His talks with the Turkish colleagues have focused on exploring some of the possibilities for tangible, specific steps towards the de-escalation, Norland underlined, specifying two primary issues to this end as the situation around Sirte and the resumption of oil production.

As the fighting has almost stopped and Haftar’s offensive ended, there emerged new political voices, particularly in the East, informed the envoy, suggesting, “I think the first thing that is happening is the Libyans themselves are starting to say, ‘We need to find solutions here’. It’s Libyans who are pursuing the idea of a demilitarized zone around Sirte. We are encouraging that development and helping through the U.N. to explore these ideas further.”

US in favor of small-scale confidence-building measures

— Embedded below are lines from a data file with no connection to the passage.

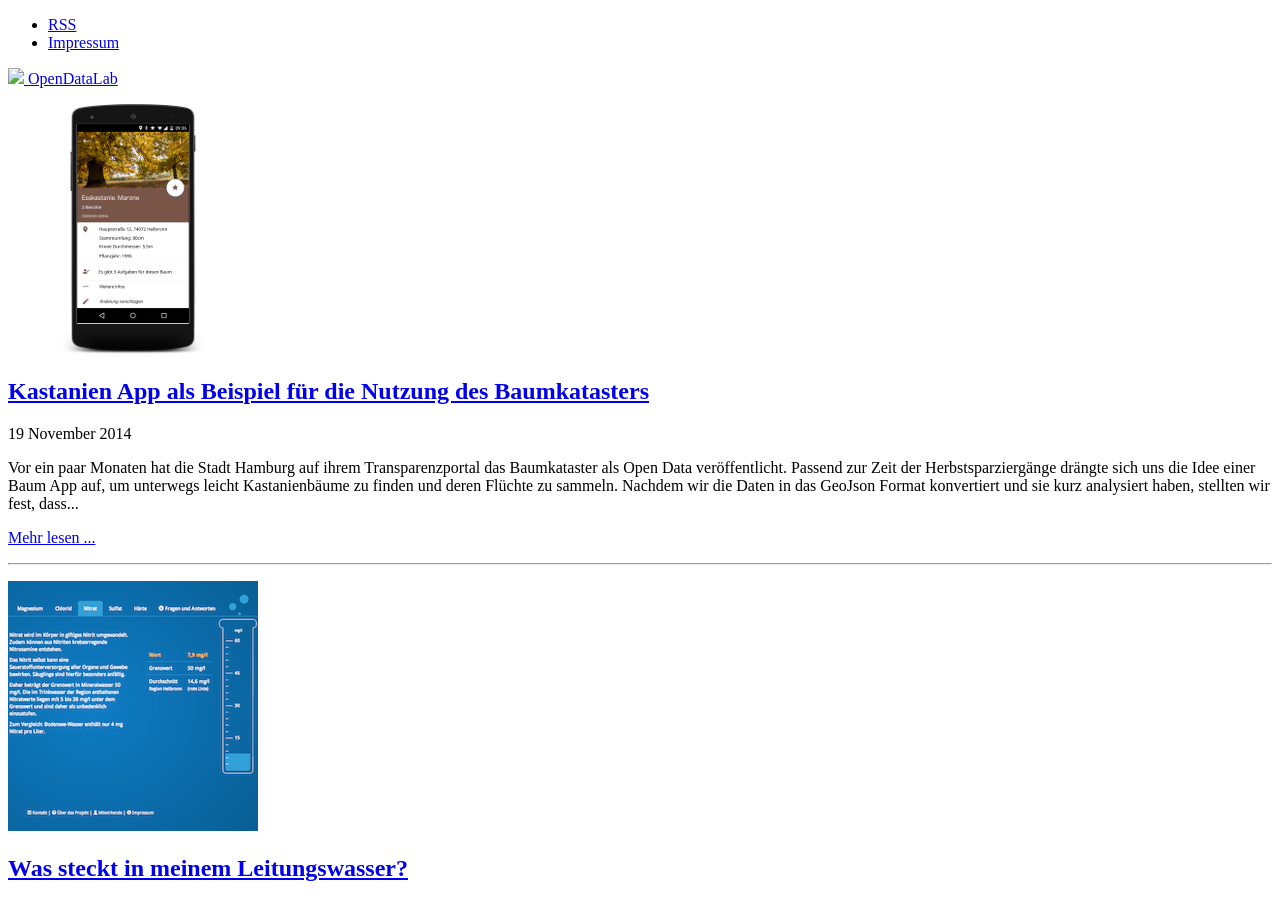
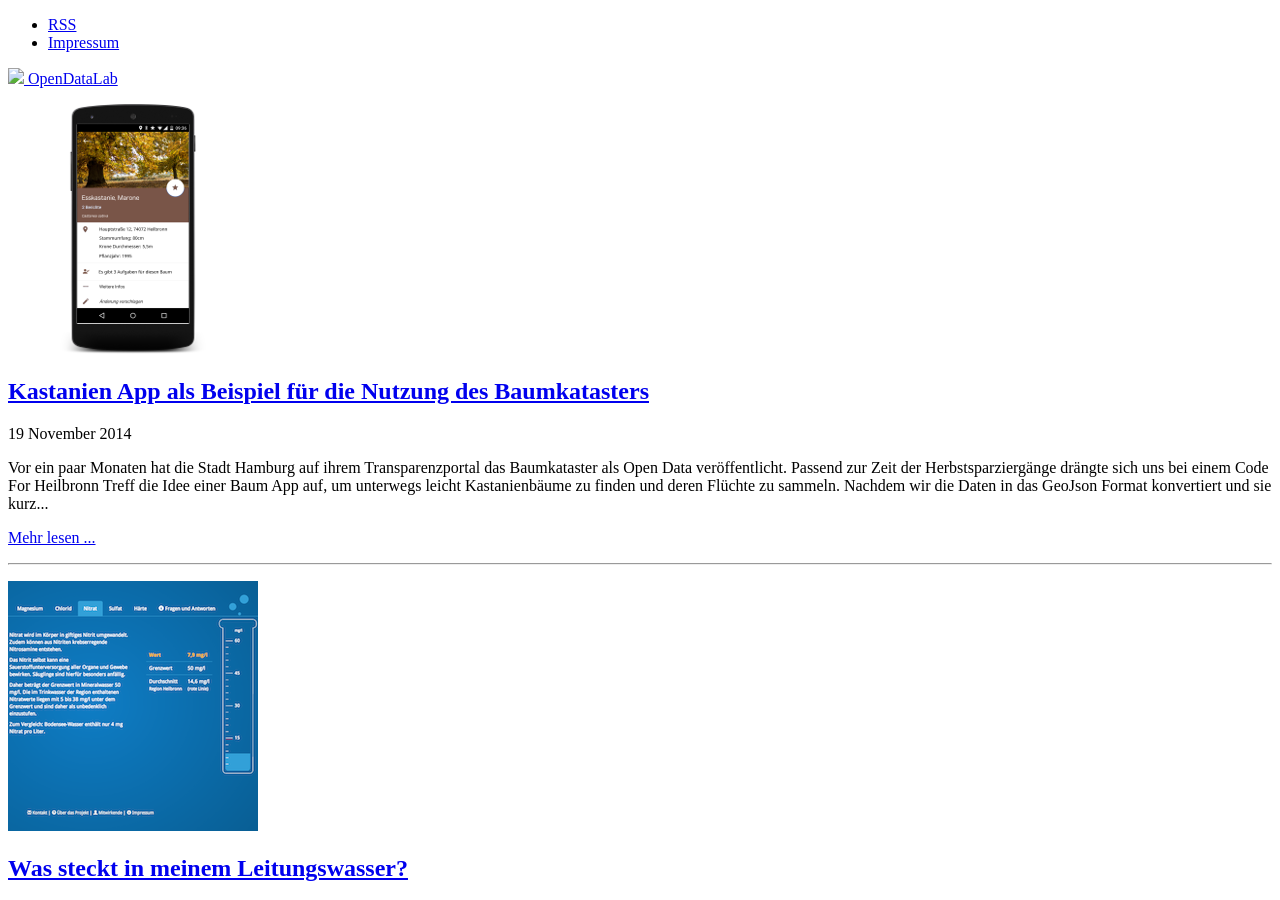
Before and after one commit to opendatalab-de/blog, a Jekyll site: the page built from index.html, in a window 1280 px wide and 900 px high. Built offline with Jekyll 4.4.1, drawn with Linux system fonts in a browser that asks for light colours.

Commit message:
typos fixed

```diff
--- a/_posts/2014/2014-11-19-kastanien-app-mit-baumkataster.md
+++ b/_posts/2014/2014-11-19-kastanien-app-mit-baumkataster.md
@@ -11,7 +11,8 @@
 ---
 
 Vor ein paar Monaten hat die Stadt Hamburg auf ihrem [Transparenzportal](http://transparenz.hamburg.de/) das [Baumkataster]( http://suche.transparenz.hamburg.de/dataset/strassenbaumkataster-hamburg)
-als Open Data veröffentlicht. Passend zur Zeit der Herbstsparziergänge drängte sich uns die Idee einer Baum App auf,
+als Open Data veröffentlicht. Passend zur Zeit der Herbstsparziergänge drängte sich uns bei
+einem [Code For Heilbronn](http://codefor.de/heilbronn) Treff die Idee einer Baum App auf,
 um unterwegs leicht Kastanienbäume zu finden und deren Flüchte zu sammeln.
 
 Nachdem wir die Daten in das GeoJson Format konvertiert und sie kurz analysiert haben, stellten wir fest, dass
@@ -70,7 +71,7 @@
 + Die verschiedenen Baumsorten können mit Artikeln in Wikipedia verknüpft werden und so weiterführende Informationen
  den Benutzern liefern
 
-+ Durch den Umfangreichen Datenbestand könnte die App den (Biologie-)Lehrern bei der
++ Durch den umfangreichen Datenbestand könnte die App den (Biologie-)Lehrern bei der
  Planung von Exkursionen behilflich sein.
 
 + Auch Baumpatenschaften wären einfach zu realisieren. Nutzer könnten sich als Paten für einen Baum registrieren und damit
```
Also changed, not shown: other parts of _posts/2014/2014-11-19-kastanien-app-mit-baumkataster.md (+1 -1 lines).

There are differing views on how to proceed with the political process in Libya as some countries suggest there needs to be a political solution before an agreement on a de-militarization zone around Sirte and oil resumption.

“I think this is one of the fundamental debates in the whole situation. It’s a kind of a chicken and egg situation; which comes first: The broad settlement which leads to steps on the ground or can we not find some specific smaller-scale steps, confidence building measures, the de-militarized zone around Sirte, resume oil production… Things that can build confidence and make it easier to come to a political settlement on the big issues,” the American envoy elaborated.

The U.S. is supporting making some progress on some specific things like Sirte and oil resumption, he added, but also underlining that Washington is trying to play a facilitator role in Libya by not picking sides.
“I think the fundamental tenet of the American policy is to try to help Libyans regain control of their sovereignty and their own fate,” Norland stated.

Haftar’s role in future Libya

On a question about a potential role of Haftar in the future of Libya as a military leader who is blamed for the attacks against the civilians, Norland said, “Well, it’s certainly true for those who experienced the siege that the idea of having Haftar on the other side of the negotiation table is not something they would welcome, to say the least.”
Norland drew the attention on the fact that the political focus has shifted onto other actors in the east but that Haftar is in a position to control certain armed groups with the big question of dismantling the militias in the course of political settlement.

“It’s possible and one hopes that he plays a constructive role in helping to shape and build a new Libyan security construct. That’s something centrally that Libyans are going to have to decide. This is not something for us to decide,” he said.

‘Partition of Libya a nightmare’

Norland also commented on the concerns expressed by experts that Libya can be divided permanently as a result of the ongoing conflict with multiple foreign actors.

“There is a concern that this kind of a military stalemate around the central part of the country could lead to a de facto partition of Libya and possibly a formal partition of Libya. That’s of course a nightmare for the Libyans and certainly not something we support. That’s another reason why it’s important to begin to take steps to defuse the situation and keep it from being permanently locked in his kind of de facto partition,” he urged.

That’s why it’s important that the warring sides agree on the resumption of oil production under the proposal voiced by the National Oil Company of Libya, Norland said. “I think that’s why it’s especially important that oil production be resumed. Because if you have normal operations in the Oil Crescent, it removes the intensive for military forces to try to move in.”